Procedural sedation and analgesia refers to a combination of medications (given via a cannula) that aim to help you stay relaxed and comfortable during your procedure. You will have an opportunity to discuss having sedation with the specialist nurse on the day of your procedure.
What is the difference between sedation and analgesia?
The sedation medication is designed to reduce any anxiety and may make you feel drowsy or less aware of what is happening during the test. The analgesia used is a strong painkiller and is used alongside the sedative to reduce any discomfort you might feel.
Is sedation the same as general anaesthesia?
Having sedation is different from having general anaesthesia and is associated with less risks and side effects. The sedation medication may make you feel drowsy and tired for the duration of the procedure, but you will still be awake enough to communicate with the team providing your care.
Do I need to have sedation and analgesia?
Depending on the type of procedure you are having, you may require sedation and analgesia. In any case, you should prepare for the procedure by following the instructions on this page. You will have an opportunity to discuss sedation with the doctor and the sedation nurse before you have your procedure.
Can I still take my medications as normal?
It is important to check your appointment letter and procedure-specific information as to whether you need to stop taking any of your medications. If you are still unsure, please call the department on 0161 918 2346.
What do I need to do to prepare for sedation and analgesia?
- If you are booked for a sedated procedure you will need to have a capable adult to transport you home after discharge from hospital and to stay with you overnight.
- If you are having sedation and are booked for an early morning admission, you will need to stop any food or supplemental tube feed by midnight the night before. You can have water until 6am and nothing after that.

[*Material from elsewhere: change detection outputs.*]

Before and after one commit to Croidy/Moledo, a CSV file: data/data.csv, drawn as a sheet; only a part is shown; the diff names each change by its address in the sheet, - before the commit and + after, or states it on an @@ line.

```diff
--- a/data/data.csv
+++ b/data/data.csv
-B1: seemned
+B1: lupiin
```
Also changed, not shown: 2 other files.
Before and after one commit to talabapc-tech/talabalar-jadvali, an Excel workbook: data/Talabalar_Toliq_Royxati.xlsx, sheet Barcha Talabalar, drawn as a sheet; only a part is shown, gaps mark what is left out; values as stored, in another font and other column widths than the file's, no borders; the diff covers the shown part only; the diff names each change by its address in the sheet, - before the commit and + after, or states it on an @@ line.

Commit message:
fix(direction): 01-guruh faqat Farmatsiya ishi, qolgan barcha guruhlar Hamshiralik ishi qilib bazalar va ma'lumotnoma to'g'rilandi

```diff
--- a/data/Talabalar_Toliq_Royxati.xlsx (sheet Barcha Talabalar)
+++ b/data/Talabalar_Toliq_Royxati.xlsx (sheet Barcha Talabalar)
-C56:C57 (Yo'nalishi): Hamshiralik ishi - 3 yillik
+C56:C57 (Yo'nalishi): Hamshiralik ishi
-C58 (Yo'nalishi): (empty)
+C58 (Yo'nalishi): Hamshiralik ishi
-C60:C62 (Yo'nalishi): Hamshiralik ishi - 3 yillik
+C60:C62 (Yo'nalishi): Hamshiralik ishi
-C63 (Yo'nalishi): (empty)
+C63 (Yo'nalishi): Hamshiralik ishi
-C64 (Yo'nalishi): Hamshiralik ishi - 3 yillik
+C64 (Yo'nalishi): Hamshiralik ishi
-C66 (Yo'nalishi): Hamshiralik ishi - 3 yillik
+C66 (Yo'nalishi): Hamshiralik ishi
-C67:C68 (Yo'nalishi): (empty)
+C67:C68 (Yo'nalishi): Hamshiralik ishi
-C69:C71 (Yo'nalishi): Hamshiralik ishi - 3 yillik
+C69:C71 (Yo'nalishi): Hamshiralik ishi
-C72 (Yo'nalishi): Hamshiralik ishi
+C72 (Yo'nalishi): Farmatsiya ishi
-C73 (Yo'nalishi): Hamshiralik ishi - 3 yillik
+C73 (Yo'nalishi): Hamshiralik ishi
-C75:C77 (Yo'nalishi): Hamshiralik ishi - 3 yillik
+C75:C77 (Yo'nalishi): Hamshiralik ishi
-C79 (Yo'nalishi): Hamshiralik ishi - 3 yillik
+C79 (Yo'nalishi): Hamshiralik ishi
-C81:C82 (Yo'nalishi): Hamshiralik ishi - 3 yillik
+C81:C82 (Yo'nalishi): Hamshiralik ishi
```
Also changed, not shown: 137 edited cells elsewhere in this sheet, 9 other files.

- If you are having sedation and are booked for an afternoon admission, you will need to stop any food or supplemental tube feed by 6am. You can have water until 11am and nothing after that.
Is there anything I can’t do following sedation?
The effects of sedation may take some time to fully disappear, and it is common to feel tired for the rest of the day. For 24 hours following sedation, you cannot drive, drink alcohol or sign any legal documents.